◆ Brief
Reproduce the data in its entirety, exactly as supplied.

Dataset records
▬▬▬

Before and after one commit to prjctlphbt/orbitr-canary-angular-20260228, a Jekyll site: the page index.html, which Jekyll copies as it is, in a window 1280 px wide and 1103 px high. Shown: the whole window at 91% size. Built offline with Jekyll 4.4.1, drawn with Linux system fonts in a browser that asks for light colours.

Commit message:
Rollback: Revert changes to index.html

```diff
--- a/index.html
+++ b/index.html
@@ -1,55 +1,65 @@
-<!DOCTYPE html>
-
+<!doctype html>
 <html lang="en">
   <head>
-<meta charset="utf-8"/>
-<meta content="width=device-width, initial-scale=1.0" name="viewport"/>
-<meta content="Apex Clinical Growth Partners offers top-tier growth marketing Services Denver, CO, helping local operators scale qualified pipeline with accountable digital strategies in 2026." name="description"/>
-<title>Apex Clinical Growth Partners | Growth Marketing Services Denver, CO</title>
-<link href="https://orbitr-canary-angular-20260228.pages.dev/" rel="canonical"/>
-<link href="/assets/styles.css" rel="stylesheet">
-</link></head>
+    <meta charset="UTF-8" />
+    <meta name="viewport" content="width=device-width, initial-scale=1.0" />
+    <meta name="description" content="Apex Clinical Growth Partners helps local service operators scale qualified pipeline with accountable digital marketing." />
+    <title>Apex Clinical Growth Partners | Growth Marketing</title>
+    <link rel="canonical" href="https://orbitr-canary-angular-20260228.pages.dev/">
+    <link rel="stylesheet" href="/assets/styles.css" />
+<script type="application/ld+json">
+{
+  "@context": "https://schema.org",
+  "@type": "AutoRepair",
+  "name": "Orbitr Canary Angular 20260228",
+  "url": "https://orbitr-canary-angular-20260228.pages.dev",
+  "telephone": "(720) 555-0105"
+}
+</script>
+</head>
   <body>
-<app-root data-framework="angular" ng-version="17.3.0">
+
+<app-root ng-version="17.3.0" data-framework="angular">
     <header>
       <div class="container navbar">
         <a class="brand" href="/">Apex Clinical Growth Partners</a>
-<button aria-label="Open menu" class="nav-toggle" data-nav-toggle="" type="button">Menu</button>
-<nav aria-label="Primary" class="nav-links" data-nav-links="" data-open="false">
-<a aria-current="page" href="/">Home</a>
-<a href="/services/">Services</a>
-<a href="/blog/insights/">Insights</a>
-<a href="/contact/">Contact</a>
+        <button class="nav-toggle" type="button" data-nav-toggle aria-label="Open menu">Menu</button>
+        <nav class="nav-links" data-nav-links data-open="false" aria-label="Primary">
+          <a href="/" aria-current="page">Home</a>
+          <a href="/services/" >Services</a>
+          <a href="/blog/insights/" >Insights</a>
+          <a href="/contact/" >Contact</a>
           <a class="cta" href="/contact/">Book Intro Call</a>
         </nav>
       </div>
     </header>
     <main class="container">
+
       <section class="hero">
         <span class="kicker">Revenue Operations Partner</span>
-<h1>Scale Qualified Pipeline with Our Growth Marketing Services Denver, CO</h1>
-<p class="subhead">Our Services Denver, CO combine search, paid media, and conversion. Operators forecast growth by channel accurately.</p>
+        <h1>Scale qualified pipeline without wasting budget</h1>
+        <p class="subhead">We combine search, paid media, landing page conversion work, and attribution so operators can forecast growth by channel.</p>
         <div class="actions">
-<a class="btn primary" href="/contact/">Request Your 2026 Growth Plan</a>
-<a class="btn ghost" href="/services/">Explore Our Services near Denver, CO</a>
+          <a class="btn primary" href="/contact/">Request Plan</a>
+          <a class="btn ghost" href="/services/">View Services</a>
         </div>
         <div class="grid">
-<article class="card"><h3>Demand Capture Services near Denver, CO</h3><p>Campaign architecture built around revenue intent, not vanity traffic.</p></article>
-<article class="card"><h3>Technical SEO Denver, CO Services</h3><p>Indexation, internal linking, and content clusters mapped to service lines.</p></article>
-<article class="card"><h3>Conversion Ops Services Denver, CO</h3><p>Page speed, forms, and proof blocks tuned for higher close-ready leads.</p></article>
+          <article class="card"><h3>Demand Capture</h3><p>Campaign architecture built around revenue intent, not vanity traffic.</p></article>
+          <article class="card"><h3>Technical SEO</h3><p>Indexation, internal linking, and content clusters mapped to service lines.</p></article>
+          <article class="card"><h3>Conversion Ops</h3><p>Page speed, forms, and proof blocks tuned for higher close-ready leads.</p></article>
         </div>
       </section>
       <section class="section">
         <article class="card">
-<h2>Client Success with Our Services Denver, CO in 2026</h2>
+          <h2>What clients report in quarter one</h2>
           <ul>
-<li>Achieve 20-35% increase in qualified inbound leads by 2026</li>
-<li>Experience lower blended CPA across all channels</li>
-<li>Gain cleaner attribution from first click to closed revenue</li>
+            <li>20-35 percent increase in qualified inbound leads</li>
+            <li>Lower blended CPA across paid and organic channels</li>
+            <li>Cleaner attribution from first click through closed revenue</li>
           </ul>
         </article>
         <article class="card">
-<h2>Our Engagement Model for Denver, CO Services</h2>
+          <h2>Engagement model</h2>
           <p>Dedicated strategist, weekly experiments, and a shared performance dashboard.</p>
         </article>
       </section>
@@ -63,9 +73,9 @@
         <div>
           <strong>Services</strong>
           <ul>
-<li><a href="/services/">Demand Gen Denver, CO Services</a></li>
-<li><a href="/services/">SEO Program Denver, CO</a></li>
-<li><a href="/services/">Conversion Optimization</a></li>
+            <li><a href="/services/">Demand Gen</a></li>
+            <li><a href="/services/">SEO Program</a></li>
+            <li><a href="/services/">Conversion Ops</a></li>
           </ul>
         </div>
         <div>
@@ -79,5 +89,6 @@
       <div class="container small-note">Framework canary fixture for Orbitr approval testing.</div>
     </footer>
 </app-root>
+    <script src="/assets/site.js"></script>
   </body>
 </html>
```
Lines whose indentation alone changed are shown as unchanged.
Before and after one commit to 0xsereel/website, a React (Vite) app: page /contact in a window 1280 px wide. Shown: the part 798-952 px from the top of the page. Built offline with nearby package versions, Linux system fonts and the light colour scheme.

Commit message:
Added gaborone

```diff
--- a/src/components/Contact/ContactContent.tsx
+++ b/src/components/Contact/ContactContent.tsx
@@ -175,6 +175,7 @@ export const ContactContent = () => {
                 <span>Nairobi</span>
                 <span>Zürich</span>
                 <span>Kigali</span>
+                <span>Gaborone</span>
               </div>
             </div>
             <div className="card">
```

▬▬▬

◆ Written solution
Before and after one commit to prjctlphbt/orbitr-canary-angular-20260228, a Jekyll site: the page index.html, which Jekyll copies as it is, in a window 1280 px wide and 1103 px high. Shown: the whole window at 91% size. Built offline with Jekyll 4.4.1, drawn with Linux system fonts in a browser that asks for light colours.

Commit message:
Rollback: Revert changes to index.html

```diff
--- a/index.html
+++ b/index.html
@@ -1,55 +1,65 @@
-<!DOCTYPE html>
-
+<!doctype html>
 <html lang="en">
   <head>
-<meta charset="utf-8"/>
-<meta content="width=device-width, initial-scale=1.0" name="viewport"/>
-<meta content="Apex Clinical Growth Partners offers top-tier growth marketing Services Denver, CO, helping local operators scale qualified pipeline with accountable digital strategies in 2026." name="description"/>
-<title>Apex Clinical Growth Partners | Growth Marketing Services Denver, CO</title>
-<link href="https://orbitr-canary-angular-20260228.pages.dev/" rel="canonical"/>
-<link href="/assets/styles.css" rel="stylesheet">
-</link></head>
+    <meta charset="UTF-8" />
+    <meta name="viewport" content="width=device-width, initial-scale=1.0" />
+    <meta name="description" content="Apex Clinical Growth Partners helps local service operators scale qualified pipeline with accountable digital marketing." />
+    <title>Apex Clinical Growth Partners | Growth Marketing</title>
+    <link rel="canonical" href="https://orbitr-canary-angular-20260228.pages.dev/">
+    <link rel="stylesheet" href="/assets/styles.css" />
+<script type="application/ld+json">
+{
+  "@context": "https://schema.org",
+  "@type": "AutoRepair",
+  "name": "Orbitr Canary Angular 20260228",
+  "url": "https://orbitr-canary-angular-20260228.pages.dev",
+  "telephone": "(720) 555-0105"
+}
+</script>
+</head>
   <body>
-<app-root data-framework="angular" ng-version="17.3.0">
+
+<app-root ng-version="17.3.0" data-framework="angular">
     <header>
       <div class="container navbar">
         <a class="brand" href="/">Apex Clinical Growth Partners</a>
-<button aria-label="Open menu" class="nav-toggle" data-nav-toggle="" type="button">Menu</button>
-<nav aria-label="Primary" class="nav-links" data-nav-links="" data-open="false">
-<a aria-current="page" href="/">Home</a>
-<a href="/services/">Services</a>
-<a href="/blog/insights/">Insights</a>
-<a href="/contact/">Contact</a>
+        <button class="nav-toggle" type="button" data-nav-toggle aria-label="Open menu">Menu</button>
+        <nav class="nav-links" data-nav-links data-open="false" aria-label="Primary">
+          <a href="/" aria-current="page">Home</a>
+          <a href="/services/" >Services</a>
+          <a href="/blog/insights/" >Insights</a>
+          <a href="/contact/" >Contact</a>
           <a class="cta" href="/contact/">Book Intro Call</a>
         </nav>
       </div>
     </header>
     <main class="container">
+
       <section class="hero">
         <span class="kicker">Revenue Operations Partner</span>
-<h1>Scale Qualified Pipeline with Our Growth Marketing Services Denver, CO</h1>
-<p class="subhead">Our Services Denver, CO combine search, paid media, and conversion. Operators forecast growth by channel accurately.</p>
+        <h1>Scale qualified pipeline without wasting budget</h1>
+        <p class="subhead">We combine search, paid media, landing page conversion work, and attribution so operators can forecast growth by channel.</p>
         <div class="actions">
-<a class="btn primary" href="/contact/">Request Your 2026 Growth Plan</a>
-<a class="btn ghost" href="/services/">Explore Our Services near Denver, CO</a>
+          <a class="btn primary" href="/contact/">Request Plan</a>
+          <a class="btn ghost" href="/services/">View Services</a>
         </div>
         <div class="grid">
-<article class="card"><h3>Demand Capture Services near Denver, CO</h3><p>Campaign architecture built around revenue intent, not vanity traffic.</p></article>
-<article class="card"><h3>Technical SEO Denver, CO Services</h3><p>Indexation, internal linking, and content clusters mapped to service lines.</p></article>
-<article class="card"><h3>Conversion Ops Services Denver, CO</h3><p>Page speed, forms, and proof blocks tuned for higher close-ready leads.</p></article>
+          <article class="card"><h3>Demand Capture</h3><p>Campaign architecture built around revenue intent, not vanity traffic.</p></article>
+          <article class="card"><h3>Technical SEO</h3><p>Indexation, internal linking, and content clusters mapped to service lines.</p></article>
+          <article class="card"><h3>Conversion Ops</h3><p>Page speed, forms, and proof blocks tuned for higher close-ready leads.</p></article>
         </div>
       </section>
       <section class="section">
         <article class="card">
-<h2>Client Success with Our Services Denver, CO in 2026</h2>
+          <h2>What clients report in quarter one</h2>
           <ul>
-<li>Achieve 20-35% increase in qualified inbound leads by 2026</li>
-<li>Experience lower blended CPA across all channels</li>
-<li>Gain cleaner attribution from first click to closed revenue</li>
+            <li>20-35 percent increase in qualified inbound leads</li>
+            <li>Lower blended CPA across paid and organic channels</li>
+            <li>Cleaner attribution from first click through closed revenue</li>
           </ul>
         </article>
         <article class="card">
-<h2>Our Engagement Model for Denver, CO Services</h2>
+          <h2>Engagement model</h2>
           <p>Dedicated strategist, weekly experiments, and a shared performance dashboard.</p>
         </article>
       </section>
@@ -63,9 +73,9 @@
         <div>
           <strong>Services</strong>
           <ul>
-<li><a href="/services/">Demand Gen Denver, CO Services</a></li>
-<li><a href="/services/">SEO Program Denver, CO</a></li>
-<li><a href="/services/">Conversion Optimization</a></li>
+            <li><a href="/services/">Demand Gen</a></li>
+            <li><a href="/services/">SEO Program</a></li>
+            <li><a href="/services/">Conversion Ops</a></li>
           </ul>
         </div>
         <div>
@@ -79,5 +89,6 @@
       <div class="container small-note">Framework canary fixture for Orbitr approval testing.</div>
     </footer>
 </app-root>
+    <script src="/assets/site.js"></script>
   </body>
 </html>
```
Lines whose indentation alone changed are shown as unchanged.
Before and after one commit to 0xsereel/website, a React (Vite) app: page /contact in a window 1280 px wide. Shown: the part 798-952 px from the top of the page. Built offline with nearby package versions, Linux system fonts and the light colour scheme.

Commit message:
Added gaborone

```diff
--- a/src/components/Contact/ContactContent.tsx
+++ b/src/components/Contact/ContactContent.tsx
@@ -175,6 +175,7 @@ export const ContactContent = () => {
                 <span>Nairobi</span>
                 <span>Zürich</span>
                 <span>Kigali</span>
+                <span>Gaborone</span>
               </div>
             </div>
             <div className="card">
```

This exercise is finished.